[Front-end code change data]
════════

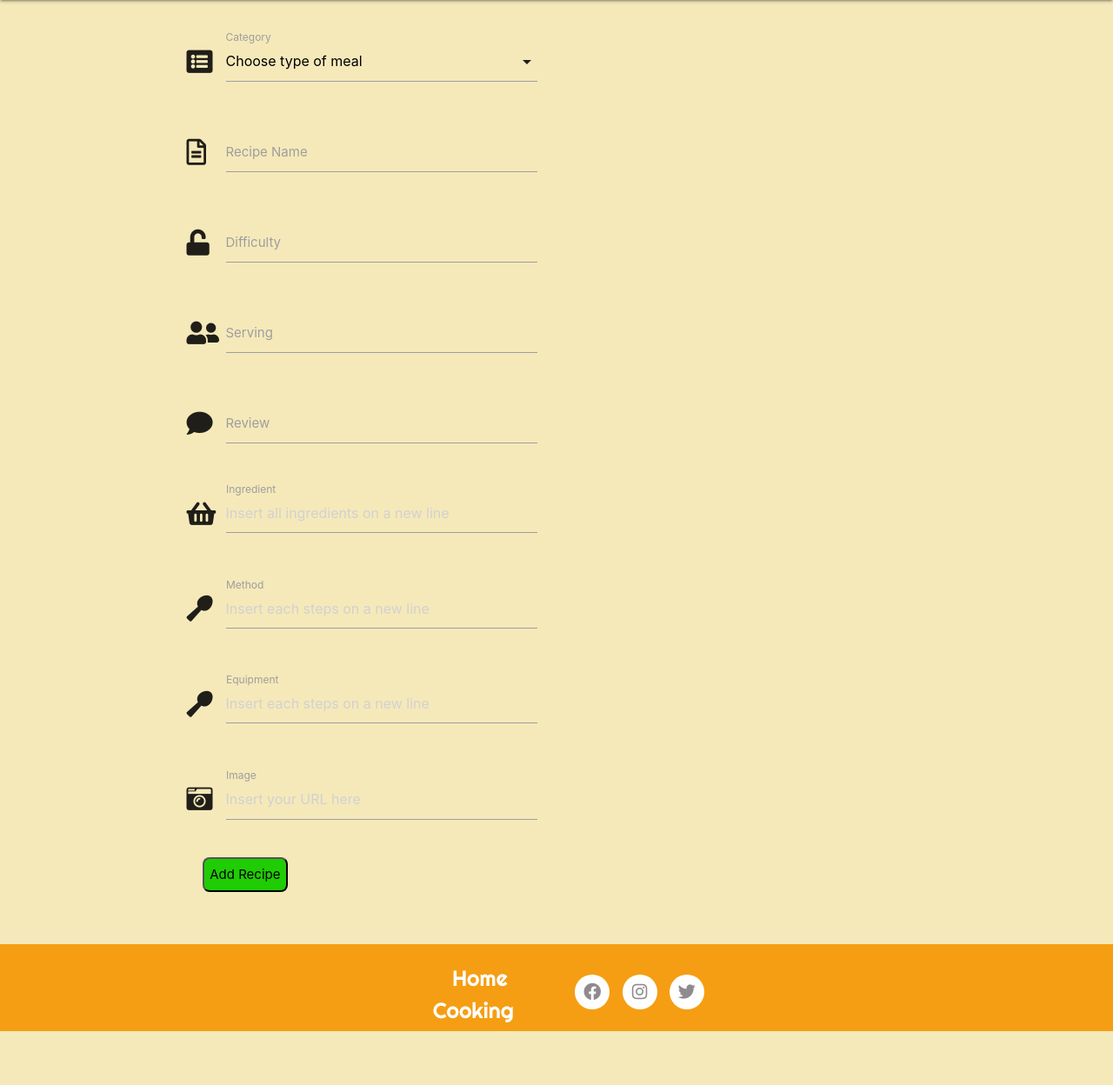
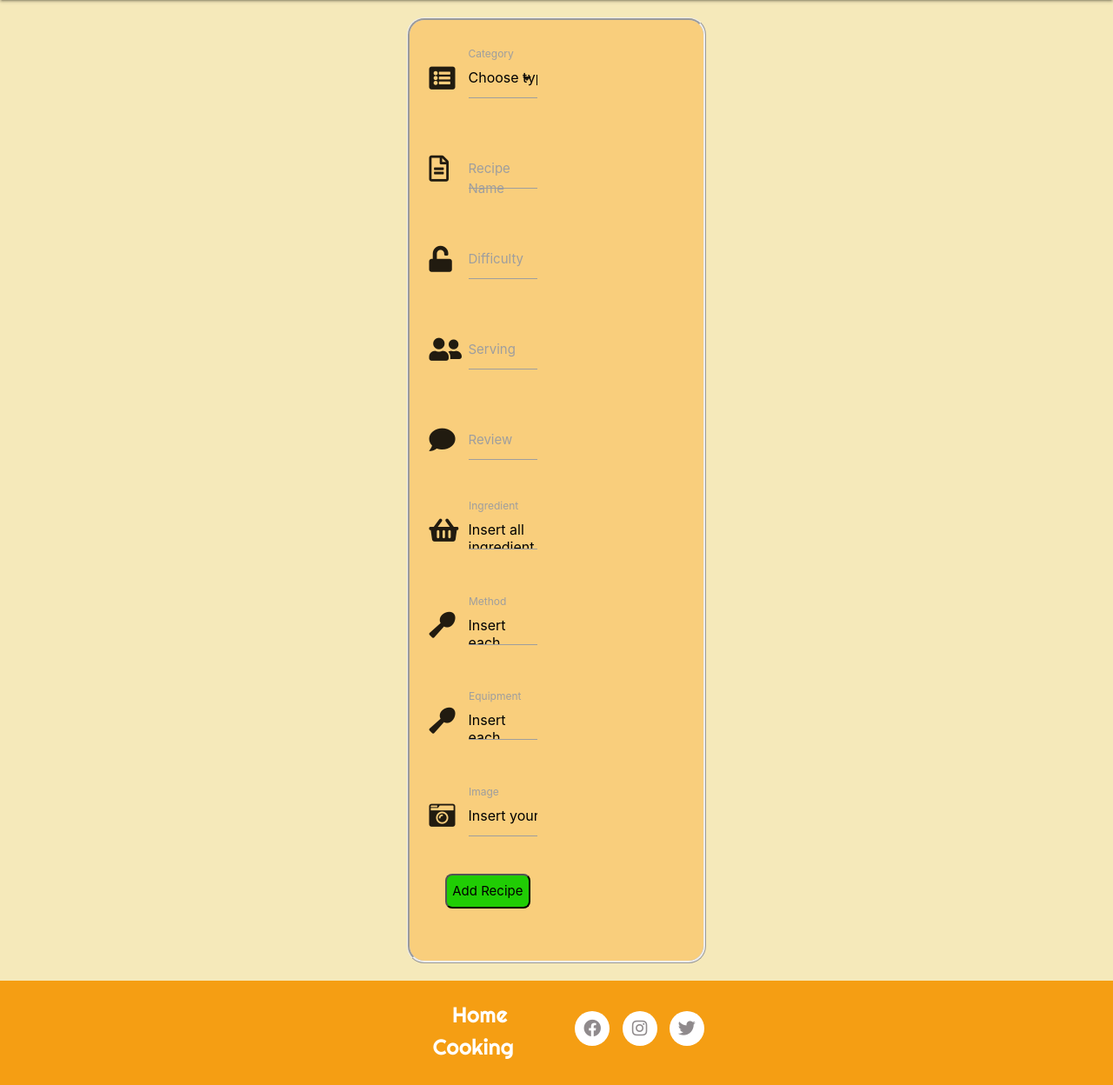
Before and after one commit to Mrsebastino/Recipe-Book-App, a Flask app: page /add_recipes in a window 1280 px wide. Shown: the part 64-1312 px from the top of the page at 87% size. Before the commit the page ends 1250 px from the top, so only its background shows below. Run offline with Flask 2, Linux system fonts and the light colour scheme; data that the repository does not hold is empty; some libraries are stand-ins or nearby versions; some web fonts are replaced.

Commit message:
adjusted the display of the footer

```diff
--- a/static/css/style.css
+++ b/static/css/style.css
@@ -46,9 +46,9 @@ nav ul a {
 
 /*Add recipe Page*/
 
-.container-add-recipe {
+.add-recipe {
   height: auto;
-  width: 900px;
+  width: fit-content;
   border-style: ridge;
   border-radius: 20px;
   margin: auto;
@@ -71,6 +71,10 @@ nav ul a {
   background-color: #20cd04;
 }
 
+::placeholder {
+  color: black;
+}
+
 /* Recipe card. might need to rethink layout? use flex? */
 .card-recipe {
   margin-left: 15em;
@@ -86,13 +90,15 @@ nav ul a {
 .page-footer {
   display: flex;
   background-color: #f59e13;
-  height: 100px;
+  min-height: 100px;
   flex-direction: column;
   width: 100%;
+  margin-bottom: ;
   max-width: none;
-  bottom: 0;
   text-align: center;
 }
+
+
 copyright-box {
   padding: 2 0.75em;
 }
```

════════

● **TASK DETAILS**: Set every entry down again exactly as written, and omit the images.

● **WRITTEN ANSWER**:
Before and after one commit to Mrsebastino/Recipe-Book-App, a Flask app: page /add_recipes in a window 1280 px wide. Shown: the part 64-1312 px from the top of the page at 87% size. Before the commit the page ends 1250 px from the top, so only its background shows below. Run offline with Flask 2, Linux system fonts and the light colour scheme; data that the repository does not hold is empty; some libraries are stand-ins or nearby versions; some web fonts are replaced.

Commit message:
adjusted the display of the footer

```diff
--- a/static/css/style.css
+++ b/static/css/style.css
@@ -46,9 +46,9 @@ nav ul a {
 
 /*Add recipe Page*/
 
-.container-add-recipe {
+.add-recipe {
   height: auto;
-  width: 900px;
+  width: fit-content;
   border-style: ridge;
   border-radius: 20px;
   margin: auto;
@@ -71,6 +71,10 @@ nav ul a {
   background-color: #20cd04;
 }
 
+::placeholder {
+  color: black;
+}
+
 /* Recipe card. might need to rethink layout? use flex? */
 .card-recipe {
   margin-left: 15em;
@@ -86,13 +90,15 @@ nav ul a {
 .page-footer {
   display: flex;
   background-color: #f59e13;
-  height: 100px;
+  min-height: 100px;
   flex-direction: column;
   width: 100%;
+  margin-bottom: ;
   max-width: none;
-  bottom: 0;
   text-align: center;
 }
+
+
 copyright-box {
   padding: 2 0.75em;
 }
```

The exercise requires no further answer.